Beyond the prospects of finding younger rock layers and old cobbles on the surface, Opportunity’s new destination has sent “a surge of energy” through the project. “Everybody’s fired up and everybody’s excited,” said Squyres. “The team is on top of their game in a way that is very gratifying to see, so this is a good goal in a lot of ways. We’ve been at Victoria Crater for 2 years now, and down inside of it for a year. The scenery didn’t change much for us in the last year. We were doing good science, but it was time to move on and take on a new challenge and the goal of getting to this very large crater has energized the whole project.”
"This gives the team something really exciting to try and accomplish," Laubach agreed. "Opportunity is a tough little girl and we're smarter than ever now about how to drive her and she has better software now, the D-Star algorhythm, that that we're eager to really try out.

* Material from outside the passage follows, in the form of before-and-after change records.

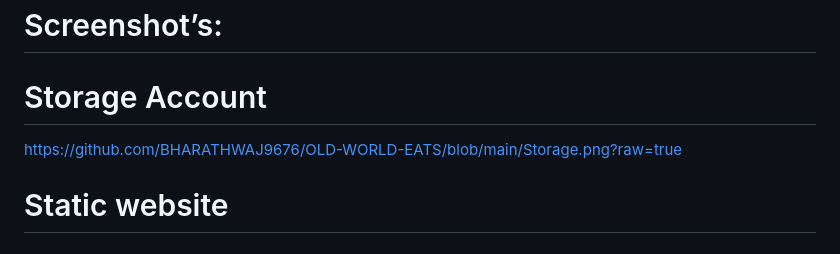
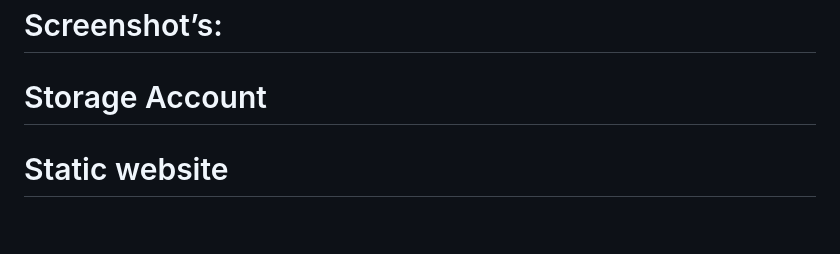
Before and after one commit to BHARATHWAJ9676/OLD-WORLD-EATS, a Markdown page: README.md, the part around the change. Rendered like a GitHub page.

```diff
--- a/README.md
+++ b/README.md
@@ -24,7 +24,7 @@ Traditional foods are deeply rooted in culture and often reflect the history, ge
 
 # Screenshot’s:
 # Storage Account
-https://github.com/BHARATHWAJ9676/OLD-WORLD-EATS/blob/main/Storage.png?raw=true
+
 
 # Static website
 
```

We completed a test before we went into Victoria Crater, but that was the only opportunity we had had to use it, so here's this great chance to see how that works in the dappled dune terrain. They team had been watching eagerly to see what Steve and John and project management would come up with for Opportunityonce we got out of the crater and they're ready for the challenge. They are so happy. The whole team, from Steve and John on down to all my sequencers and especially my rover drivers are just thrilled. We are exploring."